“What does it look like to be the child of war? A product of war? What does it look like to be a queer child from a very traditional Confucian family? How does one feel to pay homage to a family but to also, in a way, betray those familial values?” Kaveh Akbar interviews Ocean Vuong about linguistic identity, syntax, and the American gaze for Divedapper.
James Baldwin was more famous for being an essayist and novelist, but he was also a film critic. At The Atlantic, Noah Berlatsky argues that Baldwin should be considered one of the best film critics for The Devil Finds Work. “Baldwin shows that criticism is art, which means that it doesn’t need a purpose or a rationale other than truth, or beauty, or keeping faith, or doing whatever it is we think art is trying to do.” For more on Baldwin, read our essay on his epiphanies.
Recommended Reading: The New York Times’s feature on Dana Spiotta. “When Dana Spiotta was working on her fourth novel, Innocents and Others, she sat beneath a huge bulletin board pinned with her sticky notes and research materials: lists of relevant words (passion, transformation, intimacy) and ‘seeing’ devices (zoetrope, stereoscope, camera obscura), and photographs of Orson Welles, Jean-Luc Godard and the Maysles brothers. ‘It’s like walking into the book,’ Spiotta told me. ‘You feel it all around you.’” To prepare for her upcoming release, revisit our review of Stone Arabia.
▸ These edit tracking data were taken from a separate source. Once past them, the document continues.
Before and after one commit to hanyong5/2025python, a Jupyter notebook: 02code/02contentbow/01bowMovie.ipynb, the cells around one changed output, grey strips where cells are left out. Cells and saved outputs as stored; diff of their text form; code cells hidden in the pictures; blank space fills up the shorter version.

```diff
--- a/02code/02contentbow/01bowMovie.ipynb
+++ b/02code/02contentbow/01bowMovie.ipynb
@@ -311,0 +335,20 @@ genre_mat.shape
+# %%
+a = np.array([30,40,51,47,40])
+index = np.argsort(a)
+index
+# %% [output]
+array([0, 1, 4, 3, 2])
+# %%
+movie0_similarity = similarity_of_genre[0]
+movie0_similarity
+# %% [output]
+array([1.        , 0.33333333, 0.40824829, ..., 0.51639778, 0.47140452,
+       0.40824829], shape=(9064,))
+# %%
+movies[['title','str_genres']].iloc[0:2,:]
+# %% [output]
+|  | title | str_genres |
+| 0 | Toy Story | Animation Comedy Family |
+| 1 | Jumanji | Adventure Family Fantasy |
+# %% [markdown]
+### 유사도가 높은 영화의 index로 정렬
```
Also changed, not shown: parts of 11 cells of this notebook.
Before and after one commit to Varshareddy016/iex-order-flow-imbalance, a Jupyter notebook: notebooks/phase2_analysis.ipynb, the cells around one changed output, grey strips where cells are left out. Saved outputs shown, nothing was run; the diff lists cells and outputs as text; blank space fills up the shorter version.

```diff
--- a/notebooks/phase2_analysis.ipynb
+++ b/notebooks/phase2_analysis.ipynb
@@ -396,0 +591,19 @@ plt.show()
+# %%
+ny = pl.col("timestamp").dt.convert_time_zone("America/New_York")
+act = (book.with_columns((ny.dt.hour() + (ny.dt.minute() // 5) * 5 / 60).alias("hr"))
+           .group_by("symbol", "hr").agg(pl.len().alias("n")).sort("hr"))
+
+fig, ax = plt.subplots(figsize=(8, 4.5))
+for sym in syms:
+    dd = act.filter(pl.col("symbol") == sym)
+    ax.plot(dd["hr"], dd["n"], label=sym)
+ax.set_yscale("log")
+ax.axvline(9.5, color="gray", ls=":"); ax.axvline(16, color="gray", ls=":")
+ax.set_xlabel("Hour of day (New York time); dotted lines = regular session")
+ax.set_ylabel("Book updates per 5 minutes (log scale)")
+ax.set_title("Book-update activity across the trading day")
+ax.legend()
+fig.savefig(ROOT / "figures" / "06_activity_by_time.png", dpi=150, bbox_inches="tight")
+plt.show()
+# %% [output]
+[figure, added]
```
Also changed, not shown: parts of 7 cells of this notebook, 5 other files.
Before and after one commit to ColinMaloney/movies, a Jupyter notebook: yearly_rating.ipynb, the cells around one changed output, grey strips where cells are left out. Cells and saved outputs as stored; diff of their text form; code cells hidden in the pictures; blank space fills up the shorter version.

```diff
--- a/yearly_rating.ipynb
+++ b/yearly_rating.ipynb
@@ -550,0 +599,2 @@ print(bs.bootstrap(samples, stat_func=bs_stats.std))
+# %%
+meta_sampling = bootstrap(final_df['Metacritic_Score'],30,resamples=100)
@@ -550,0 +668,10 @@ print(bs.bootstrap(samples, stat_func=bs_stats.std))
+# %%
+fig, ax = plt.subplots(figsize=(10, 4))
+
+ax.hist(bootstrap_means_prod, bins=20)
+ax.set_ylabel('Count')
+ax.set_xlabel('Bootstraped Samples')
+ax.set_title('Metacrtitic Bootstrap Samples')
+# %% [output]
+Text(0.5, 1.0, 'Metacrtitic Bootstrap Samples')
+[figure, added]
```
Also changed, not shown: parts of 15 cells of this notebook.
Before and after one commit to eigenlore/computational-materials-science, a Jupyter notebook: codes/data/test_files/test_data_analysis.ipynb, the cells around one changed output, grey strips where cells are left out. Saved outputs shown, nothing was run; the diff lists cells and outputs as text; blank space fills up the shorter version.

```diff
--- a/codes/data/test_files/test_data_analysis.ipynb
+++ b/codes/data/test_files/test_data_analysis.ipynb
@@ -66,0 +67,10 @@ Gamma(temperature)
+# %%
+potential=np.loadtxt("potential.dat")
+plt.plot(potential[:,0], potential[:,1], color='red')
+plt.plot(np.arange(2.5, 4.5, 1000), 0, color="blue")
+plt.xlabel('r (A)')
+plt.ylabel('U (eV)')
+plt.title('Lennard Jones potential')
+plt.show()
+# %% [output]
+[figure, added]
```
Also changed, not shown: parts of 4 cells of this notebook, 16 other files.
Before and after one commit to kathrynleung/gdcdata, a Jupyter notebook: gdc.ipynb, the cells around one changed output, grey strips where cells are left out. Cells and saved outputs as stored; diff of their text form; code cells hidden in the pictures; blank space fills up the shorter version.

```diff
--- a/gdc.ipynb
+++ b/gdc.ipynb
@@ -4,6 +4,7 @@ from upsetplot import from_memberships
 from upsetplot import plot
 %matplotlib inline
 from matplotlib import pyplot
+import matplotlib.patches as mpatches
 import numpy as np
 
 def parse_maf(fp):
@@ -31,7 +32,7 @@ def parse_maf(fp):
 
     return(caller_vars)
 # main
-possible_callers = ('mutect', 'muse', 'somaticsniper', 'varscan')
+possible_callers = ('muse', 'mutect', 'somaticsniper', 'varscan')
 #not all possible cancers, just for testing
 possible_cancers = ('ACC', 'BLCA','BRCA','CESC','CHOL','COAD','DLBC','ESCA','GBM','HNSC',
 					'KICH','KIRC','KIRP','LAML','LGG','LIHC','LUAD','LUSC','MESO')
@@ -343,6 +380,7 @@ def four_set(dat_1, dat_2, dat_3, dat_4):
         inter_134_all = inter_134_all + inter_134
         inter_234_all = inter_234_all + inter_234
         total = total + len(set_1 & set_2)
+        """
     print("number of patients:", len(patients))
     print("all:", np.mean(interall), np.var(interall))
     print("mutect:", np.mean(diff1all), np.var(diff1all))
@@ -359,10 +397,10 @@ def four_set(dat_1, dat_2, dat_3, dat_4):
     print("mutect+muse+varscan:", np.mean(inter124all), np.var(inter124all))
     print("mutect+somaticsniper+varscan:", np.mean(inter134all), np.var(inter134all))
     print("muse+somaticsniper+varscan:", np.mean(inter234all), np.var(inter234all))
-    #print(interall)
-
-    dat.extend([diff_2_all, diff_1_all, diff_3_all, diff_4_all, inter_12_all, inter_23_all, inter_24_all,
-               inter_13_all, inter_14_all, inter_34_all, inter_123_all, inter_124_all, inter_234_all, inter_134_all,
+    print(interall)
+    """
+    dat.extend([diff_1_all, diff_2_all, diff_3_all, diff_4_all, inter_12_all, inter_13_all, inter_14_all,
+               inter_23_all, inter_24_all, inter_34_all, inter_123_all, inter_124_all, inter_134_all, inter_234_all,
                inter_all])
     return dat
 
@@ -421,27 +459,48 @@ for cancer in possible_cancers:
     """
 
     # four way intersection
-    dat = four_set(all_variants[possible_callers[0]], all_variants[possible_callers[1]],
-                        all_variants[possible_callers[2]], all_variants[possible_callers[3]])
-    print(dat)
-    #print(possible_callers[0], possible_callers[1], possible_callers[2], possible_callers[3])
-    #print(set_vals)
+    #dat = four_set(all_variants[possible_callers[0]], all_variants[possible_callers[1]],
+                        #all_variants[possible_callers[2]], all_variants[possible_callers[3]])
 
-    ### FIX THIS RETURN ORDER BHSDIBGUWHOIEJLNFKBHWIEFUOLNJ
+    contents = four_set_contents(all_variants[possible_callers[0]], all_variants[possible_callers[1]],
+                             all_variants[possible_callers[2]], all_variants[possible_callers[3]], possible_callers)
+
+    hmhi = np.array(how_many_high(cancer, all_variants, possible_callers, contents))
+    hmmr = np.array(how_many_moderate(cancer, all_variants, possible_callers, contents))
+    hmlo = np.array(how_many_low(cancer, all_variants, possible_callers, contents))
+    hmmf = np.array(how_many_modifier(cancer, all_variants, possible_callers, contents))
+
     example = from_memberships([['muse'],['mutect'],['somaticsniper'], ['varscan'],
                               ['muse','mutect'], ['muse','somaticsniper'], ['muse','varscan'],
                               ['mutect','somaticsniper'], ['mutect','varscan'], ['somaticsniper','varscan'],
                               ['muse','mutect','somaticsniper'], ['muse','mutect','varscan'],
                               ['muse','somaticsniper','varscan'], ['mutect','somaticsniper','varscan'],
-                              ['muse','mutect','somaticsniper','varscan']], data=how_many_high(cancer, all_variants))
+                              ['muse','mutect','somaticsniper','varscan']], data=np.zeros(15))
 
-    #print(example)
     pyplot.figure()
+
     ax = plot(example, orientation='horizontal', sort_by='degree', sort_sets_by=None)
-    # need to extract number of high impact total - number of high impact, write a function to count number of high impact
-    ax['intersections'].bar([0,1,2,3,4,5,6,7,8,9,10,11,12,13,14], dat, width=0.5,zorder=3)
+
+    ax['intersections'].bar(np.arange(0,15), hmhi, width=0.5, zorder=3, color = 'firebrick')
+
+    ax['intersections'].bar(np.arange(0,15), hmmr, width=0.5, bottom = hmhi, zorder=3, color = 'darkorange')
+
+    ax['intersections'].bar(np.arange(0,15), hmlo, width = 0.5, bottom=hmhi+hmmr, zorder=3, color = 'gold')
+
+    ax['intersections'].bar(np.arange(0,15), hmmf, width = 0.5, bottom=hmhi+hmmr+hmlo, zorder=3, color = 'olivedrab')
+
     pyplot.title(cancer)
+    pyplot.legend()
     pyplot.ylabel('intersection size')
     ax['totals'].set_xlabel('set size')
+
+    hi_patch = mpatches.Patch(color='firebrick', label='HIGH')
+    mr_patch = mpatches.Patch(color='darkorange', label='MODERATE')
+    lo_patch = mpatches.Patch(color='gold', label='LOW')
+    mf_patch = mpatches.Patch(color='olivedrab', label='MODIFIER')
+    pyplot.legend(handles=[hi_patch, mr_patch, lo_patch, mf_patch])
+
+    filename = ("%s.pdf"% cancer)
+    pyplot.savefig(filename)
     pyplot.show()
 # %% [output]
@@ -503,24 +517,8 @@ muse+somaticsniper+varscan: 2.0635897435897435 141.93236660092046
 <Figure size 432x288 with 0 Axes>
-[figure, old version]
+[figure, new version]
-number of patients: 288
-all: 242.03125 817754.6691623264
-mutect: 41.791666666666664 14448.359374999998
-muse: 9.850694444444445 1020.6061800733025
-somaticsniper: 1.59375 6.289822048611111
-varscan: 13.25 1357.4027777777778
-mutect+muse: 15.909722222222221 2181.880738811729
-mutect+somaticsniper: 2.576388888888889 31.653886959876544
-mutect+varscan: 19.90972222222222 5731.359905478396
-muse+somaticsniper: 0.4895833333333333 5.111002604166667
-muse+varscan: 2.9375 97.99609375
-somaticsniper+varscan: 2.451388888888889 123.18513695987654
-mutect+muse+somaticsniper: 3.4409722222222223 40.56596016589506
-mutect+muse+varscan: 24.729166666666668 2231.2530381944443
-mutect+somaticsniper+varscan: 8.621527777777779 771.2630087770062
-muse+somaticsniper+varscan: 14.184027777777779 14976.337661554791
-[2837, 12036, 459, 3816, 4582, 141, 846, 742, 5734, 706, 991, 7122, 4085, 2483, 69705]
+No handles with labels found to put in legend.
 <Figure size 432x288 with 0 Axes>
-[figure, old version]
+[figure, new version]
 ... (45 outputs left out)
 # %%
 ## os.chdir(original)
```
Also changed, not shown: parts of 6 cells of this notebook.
A Hawaiian woman named Janice Keihanaikukauakahihuliheekahaunaele has won her battle against the state’s government computer systems and will now be able to fit her name – all 36 letters and 19 syllables of it – onto her driver’s license and ID card. Previously she’d been using a truncated version on her official documentation.